Port Elizabeth is a GREAT city – the weather all year-round is excellent, the historical architecture is beautiful, there is a burgeoning restaurant scene, the centre of the city is slowly re-emerging, the beaches rival some of the best on the country’s coastline, and Port Elizabeth’s hotels and guest houses are really top-notch.
Best of all the city’s small enough to easily get around and navigate…
We give you the low-down on what to eat, sleep and do in South Africa’s Friendly City.
Climb the lighthouse at the Donkin Reserve
The Donkin Reserve functions as the heart of Port Elizabeth. It’s perched up on a rise above the harbour, its lawns host to numerous public art installations, and the famous duo – the pyramid and lighthouse.Pay a tiny entrance fee and you can climb to the top of the lighthouse, built in 1861 and still attached to the lightkeeper’s cottage that now serves as a Nelson Mandela Bay tourism office (where you can pick up a pass to a number of the city’s attractions and book guided tours etc.).
The views from up top are worth the steep wooden stepladders. Look out for the Cenotaph, at least seven churches, the famous Donkin Street Houses, the Grand Hotel, the newly refurbished King Edward Hotel, and an inspiring skyline.
Walk the Donkin Heritage Trail & Richmond Hill Trail
With the booklet produced by the Historical Society of Port Elizabeth in your hands, for a small fee, you have access to historical accounts of the over 50 buildings on both these self-guided walking tours through central Port Elizabeth (get your copy from the tourism office at the Donkin Reserve).

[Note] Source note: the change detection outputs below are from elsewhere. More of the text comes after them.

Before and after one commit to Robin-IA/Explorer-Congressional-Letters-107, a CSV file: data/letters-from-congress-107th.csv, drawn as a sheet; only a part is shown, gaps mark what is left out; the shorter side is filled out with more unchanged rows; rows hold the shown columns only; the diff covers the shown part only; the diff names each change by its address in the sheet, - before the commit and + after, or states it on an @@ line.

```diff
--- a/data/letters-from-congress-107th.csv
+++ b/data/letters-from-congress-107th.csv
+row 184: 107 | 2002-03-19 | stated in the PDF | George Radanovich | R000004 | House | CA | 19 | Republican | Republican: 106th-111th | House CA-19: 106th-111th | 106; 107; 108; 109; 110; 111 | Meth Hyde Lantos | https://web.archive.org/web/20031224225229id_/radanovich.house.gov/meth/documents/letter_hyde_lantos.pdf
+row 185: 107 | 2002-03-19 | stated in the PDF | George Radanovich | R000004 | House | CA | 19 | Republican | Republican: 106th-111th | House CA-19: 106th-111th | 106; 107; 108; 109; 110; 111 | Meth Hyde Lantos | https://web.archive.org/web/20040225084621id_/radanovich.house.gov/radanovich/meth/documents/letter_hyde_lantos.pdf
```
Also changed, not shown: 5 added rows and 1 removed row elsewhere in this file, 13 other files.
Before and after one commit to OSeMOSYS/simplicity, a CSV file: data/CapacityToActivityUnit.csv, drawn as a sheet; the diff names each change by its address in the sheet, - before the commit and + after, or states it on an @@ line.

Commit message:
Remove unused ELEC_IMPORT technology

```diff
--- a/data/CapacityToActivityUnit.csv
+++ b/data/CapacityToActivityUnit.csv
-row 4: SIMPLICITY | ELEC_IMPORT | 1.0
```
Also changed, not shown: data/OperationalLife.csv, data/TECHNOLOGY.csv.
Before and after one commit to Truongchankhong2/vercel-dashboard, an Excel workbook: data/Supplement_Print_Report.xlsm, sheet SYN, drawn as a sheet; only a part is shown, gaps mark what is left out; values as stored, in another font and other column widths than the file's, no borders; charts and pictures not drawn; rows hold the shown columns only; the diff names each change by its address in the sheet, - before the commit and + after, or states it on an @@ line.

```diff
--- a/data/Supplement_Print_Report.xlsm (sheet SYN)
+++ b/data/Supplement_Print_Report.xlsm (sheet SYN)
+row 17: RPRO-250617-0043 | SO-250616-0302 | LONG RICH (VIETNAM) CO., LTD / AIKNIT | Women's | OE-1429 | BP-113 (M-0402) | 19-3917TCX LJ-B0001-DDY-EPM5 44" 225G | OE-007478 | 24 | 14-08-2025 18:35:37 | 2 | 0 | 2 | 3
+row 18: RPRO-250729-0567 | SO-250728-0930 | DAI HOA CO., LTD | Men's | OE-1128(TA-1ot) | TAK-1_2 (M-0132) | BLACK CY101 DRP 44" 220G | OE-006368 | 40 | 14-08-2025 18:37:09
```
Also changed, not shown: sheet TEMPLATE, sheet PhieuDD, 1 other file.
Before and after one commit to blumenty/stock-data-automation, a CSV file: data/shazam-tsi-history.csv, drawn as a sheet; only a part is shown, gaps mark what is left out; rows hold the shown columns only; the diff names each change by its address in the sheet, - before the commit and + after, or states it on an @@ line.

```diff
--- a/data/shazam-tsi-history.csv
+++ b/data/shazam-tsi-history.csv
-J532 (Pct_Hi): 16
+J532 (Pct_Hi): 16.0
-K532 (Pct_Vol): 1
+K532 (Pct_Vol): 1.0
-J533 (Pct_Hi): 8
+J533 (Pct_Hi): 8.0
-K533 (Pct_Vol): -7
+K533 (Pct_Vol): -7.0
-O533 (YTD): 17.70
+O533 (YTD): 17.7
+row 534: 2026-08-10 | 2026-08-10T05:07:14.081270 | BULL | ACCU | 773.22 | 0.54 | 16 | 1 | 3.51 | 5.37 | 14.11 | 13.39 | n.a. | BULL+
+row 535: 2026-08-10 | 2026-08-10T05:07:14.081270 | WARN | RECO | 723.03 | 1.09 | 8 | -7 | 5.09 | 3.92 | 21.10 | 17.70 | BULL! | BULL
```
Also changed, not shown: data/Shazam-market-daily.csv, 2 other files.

You can cycle, drive or walk the tour, and shorten it to fit your schedule as, done slowly, it can take as long as two days.
Do Route 67
You’ll stumble across many of these 67 public art installations on the Donkin Heritage Trail itself, so they do overlap a little. But Route 67, in honour of the 67 years of service during Nelson Mandela’s life, is exciting in its own right, ducking under fly-overs and up staircases, to end at the Nelson Mandela Metropolitan Art Museum.
Visit Sardinia Bay and Schoenmakerskop on the Ibhayi Sunshine Saunter
Sardinia Bay and Schoenmakerskop are two little beachside villages around the peninsula from Nelson Mandela Bay. They’re wild and dune-laden in a way that the swimming beaches of Hobie, Kings and Humewood are not. Visit them as part of the Ibhayi Sunshine Saunter (pick up a brochure from the tourism office).
Swim at three blue-flag beaches
King’s Beach is among three of the city’s central beaches awarded blue flag status over several years. The other two are Humewood and Hobie (Hobie may have fallen off the list for 2017 but this is sure to change).
What you don’t know is that each of them stretches for miles (they’re big beaches) and they provide effortless swimming and beachside surf watching. They’re also interconnected – King’s becomes Humewood, which becomes Hobie, separated by Shark Rock Pier.
Other top spots you shouldn’t miss
Cape Recife lighthouse and reserve, on the tip of the peninsula (drive along Marine Drive until you reach the reserve); the Sacramento Trail, a beautiful, easy 8 km coastal trail connecting Schoenmakerskop and Sardinia Bay; the Kragga Kamma Game Park, and Uitenhage.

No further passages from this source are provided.